WORK INSTRUCTIONS: Print every record exactly as it appears. Leave the pictures out.
──────── THE DATA
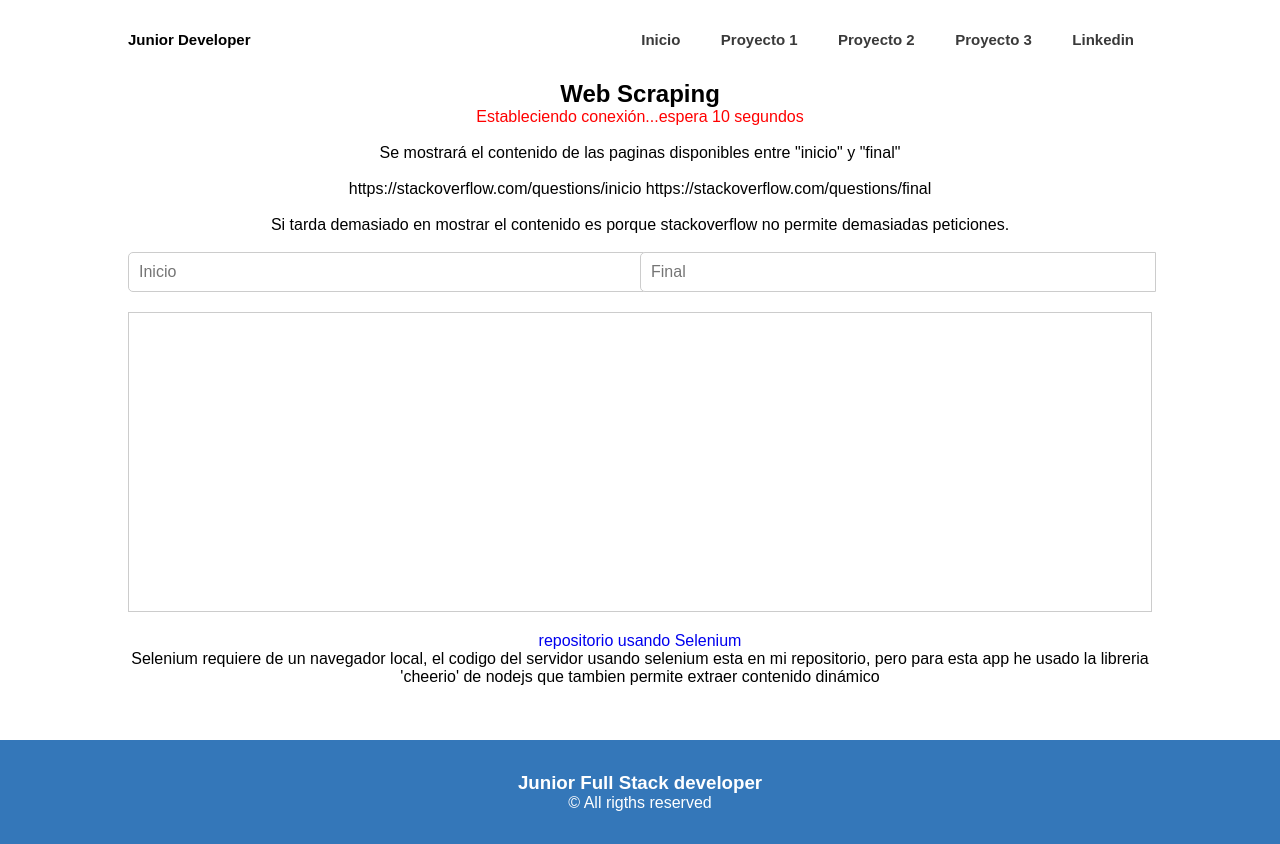
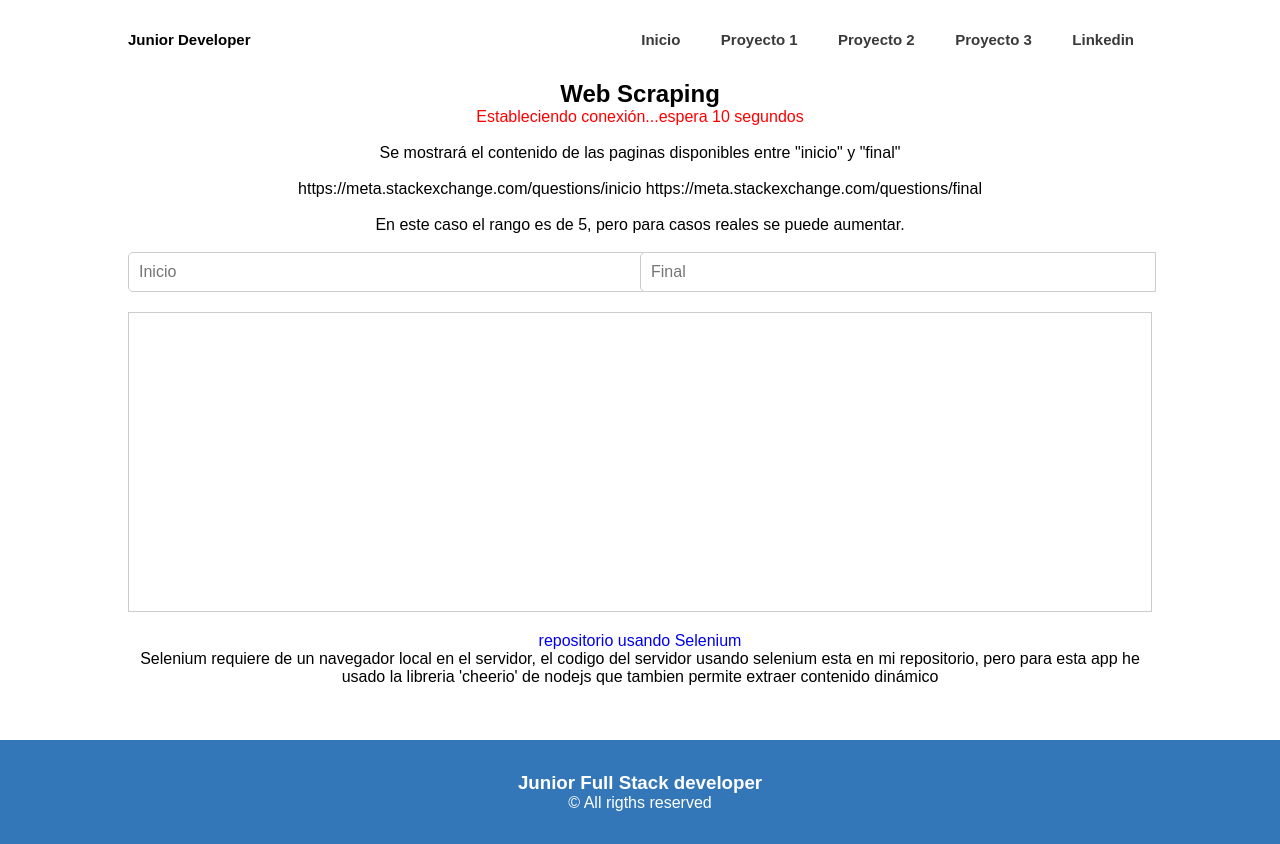
Before and after one commit to goldenrepo/bigdata, a plain HTML site: page project3.html in a window 1280 px wide. Drawn offline with Linux system fonts and the light colour scheme.

Commit message:
Update project3.html

```diff
--- a/project3.html
+++ b/project3.html
@@ -43,13 +43,13 @@
         </p>
     </br>
         <p>
-            https://stackoverflow.com/questions/inicio
-            https://stackoverflow.com/questions/final
+            https://meta.stackexchange.com/questions/inicio
+            https://meta.stackexchange.com/questions/final
         </p>
     </br>
 
     <p>
-        Si tarda demasiado en mostrar el contenido es porque stackoverflow no permite demasiadas peticiones.
+        En este caso el rango es de 5, pero para casos reales se puede aumentar.
     </p>
 </br>
 
@@ -66,7 +66,7 @@
 
             paquete1.addEventListener("input", () => {
               var a= eval(paquete1.value);
-              var b=1;
+              var b=5;
               var c=a+b;
               paquete2.value=c;
 
@@ -83,7 +83,7 @@
 
         <a href="https://github.com/johnbigdata/tester">repositorio usando Selenium</a>
         <p>
-           Selenium requiere de un navegador local, el codigo del servidor usando selenium esta en mi repositorio, pero para esta app he usado la libreria 'cheerio' de nodejs que tambien permite extraer contenido dinámico
+           Selenium requiere de un navegador local en el servidor, el codigo del servidor usando selenium esta en mi repositorio, pero para esta app he usado la libreria 'cheerio' de nodejs que tambien permite extraer contenido dinámico
         </p>
 
 
```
────────────────
RESULT OF THE TASK:
Before and after one commit to goldenrepo/bigdata, a plain HTML site: page project3.html in a window 1280 px wide. Drawn offline with Linux system fonts and the light colour scheme.

Commit message:
Update project3.html

```diff
--- a/project3.html
+++ b/project3.html
@@ -43,13 +43,13 @@
         </p>
     </br>
         <p>
-            https://stackoverflow.com/questions/inicio
-            https://stackoverflow.com/questions/final
+            https://meta.stackexchange.com/questions/inicio
+            https://meta.stackexchange.com/questions/final
         </p>
     </br>
 
     <p>
-        Si tarda demasiado en mostrar el contenido es porque stackoverflow no permite demasiadas peticiones.
+        En este caso el rango es de 5, pero para casos reales se puede aumentar.
     </p>
 </br>
 
@@ -66,7 +66,7 @@
 
             paquete1.addEventListener("input", () => {
               var a= eval(paquete1.value);
-              var b=1;
+              var b=5;
               var c=a+b;
               paquete2.value=c;
 
@@ -83,7 +83,7 @@
 
         <a href="https://github.com/johnbigdata/tester">repositorio usando Selenium</a>
         <p>
-           Selenium requiere de un navegador local, el codigo del servidor usando selenium esta en mi repositorio, pero para esta app he usado la libreria 'cheerio' de nodejs que tambien permite extraer contenido dinámico
+           Selenium requiere de un navegador local en el servidor, el codigo del servidor usando selenium esta en mi repositorio, pero para esta app he usado la libreria 'cheerio' de nodejs que tambien permite extraer contenido dinámico
         </p>
 
 
```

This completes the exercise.